(Screenshot and code edit data)
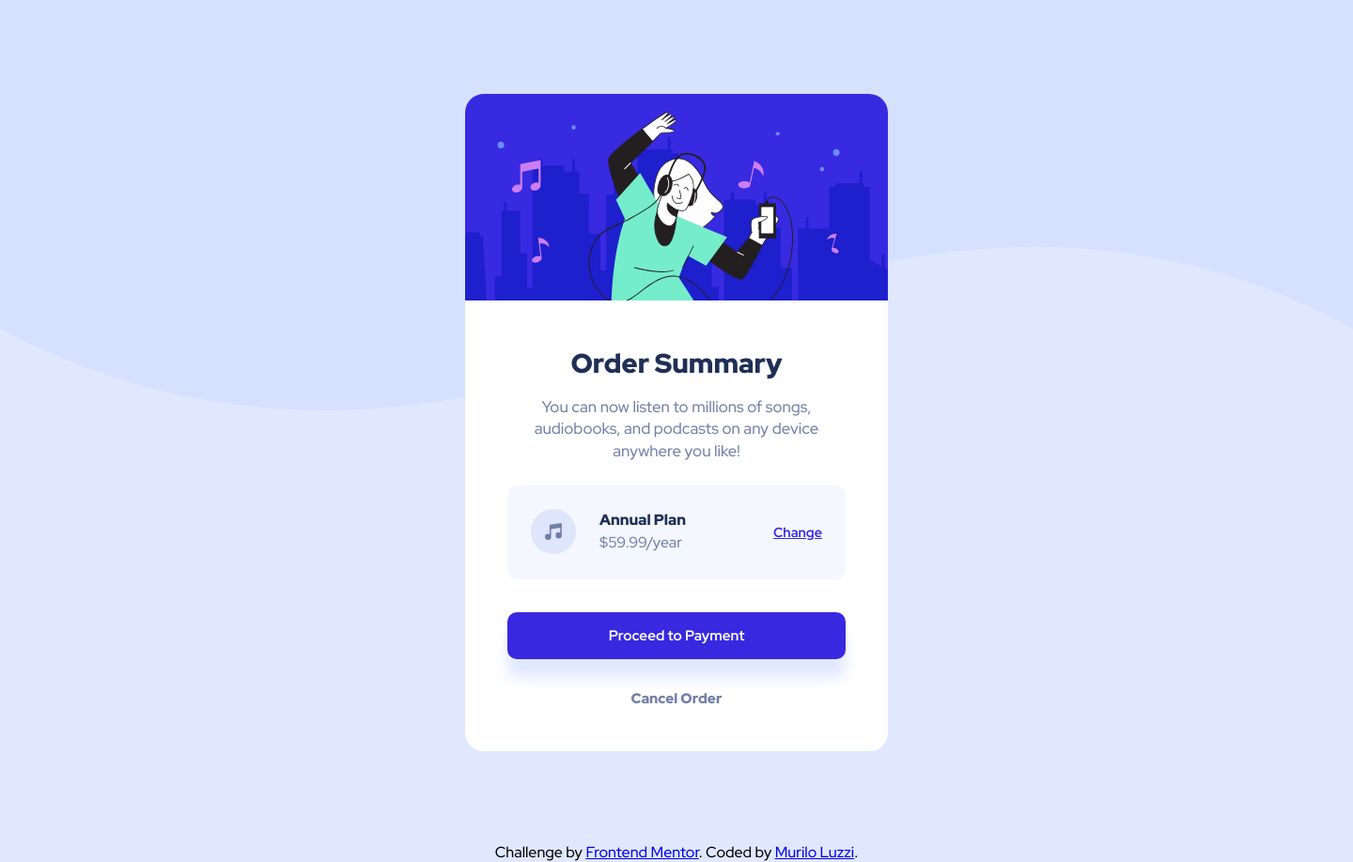
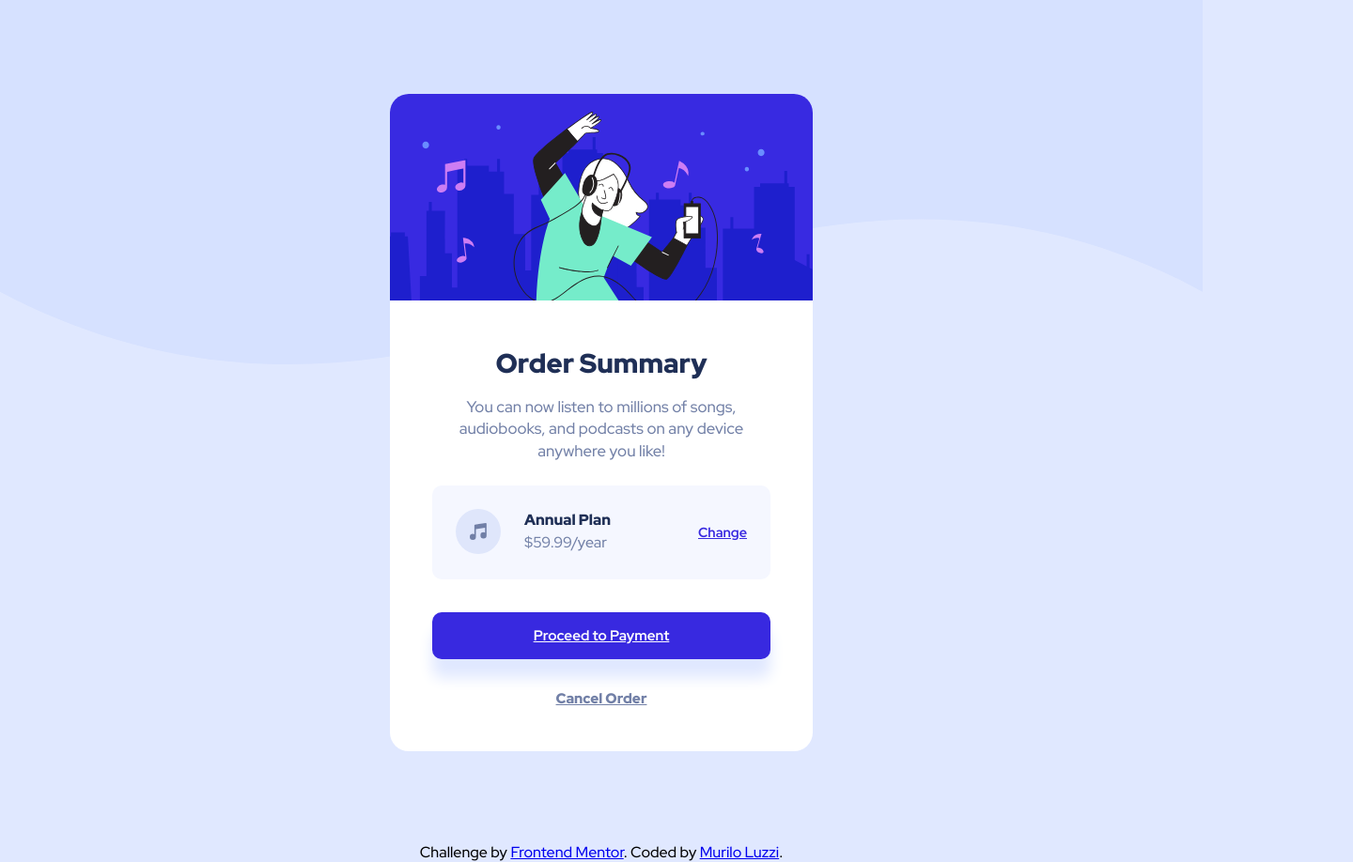
Before and after one commit to mlzzi/order-summary-component, a plain HTML site: page index.html in a window 1280 px wide. Shown: the whole page at 94% size, 1440 px wide, since content can reach past the window. Drawn offline with Linux system fonts and the light colour scheme.

Commit message:
fixed bugs with background and fixed HTML markups

```diff
--- a/index.html
+++ b/index.html
@@ -17,7 +17,7 @@
 <body>
 
   <main>
-    <img id="hero" src="images/illustration-hero.svg" alt="Drawing of a guy dancing and listening music from a smartphone in a blue background">
+    <img id="hero" src="images/illustration-hero.svg" alt="">
 
     <h1>Order Summary</h1>
 
@@ -25,22 +25,22 @@
     device anywhere you like!</p>
 
     <div class="plan">
-      <img class="music-icon" src="images/icon-music.svg" alt="a music icon">
+      <img class="music-icon" src="images/icon-music.svg" alt="">
 
       <div class="annual-plan">
         <h2>Annual Plan</h2>
         <p>$59.99/year</p>
       </div>
 
-      <p class="change">Change</p>
+      <a href="" class="change">Change</a>
     </div>
 
     <div class="button">
-      <p class="button-text">Proceed to Payment</p>
+      <a href="" class="button-text">Proceed to Payment</a>
     </div>
 
     <div class="cancel">
-      <p>Cancel Order</p>
+      <a href="">Cancel Order</a>
     </div>
   </main>
 
--- a/style.css
+++ b/style.css
@@ -1,8 +1,8 @@
 body {
-    width: 1440px;
     background-color: hsl(225, 100%, 94%);
     background-image: url(images/pattern-background-desktop.svg);
     background-repeat: no-repeat;
+    background-size: contain;
     font-family: 'Red Hat Display', sans-serif;
     margin: 0 auto;
 }
@@ -107,7 +107,7 @@ h1 {
     background-color: hsl(245, 100%, 70%);
 }
 
-.cancel p {
+.cancel a {
     display: block;
     color: hsl(224, 23%, 55%);
     font-size: 0.95em;
@@ -115,7 +115,7 @@ h1 {
     text-align: center;
 }
 
-.cancel p:hover {
+.cancel a:hover {
     cursor: pointer;
     color:hsl(223, 47%, 23%)
 }
```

**Exercise prompt:**
Only the number is wanted: how many lines in the entries above include the word "index"?

**Written response:**
3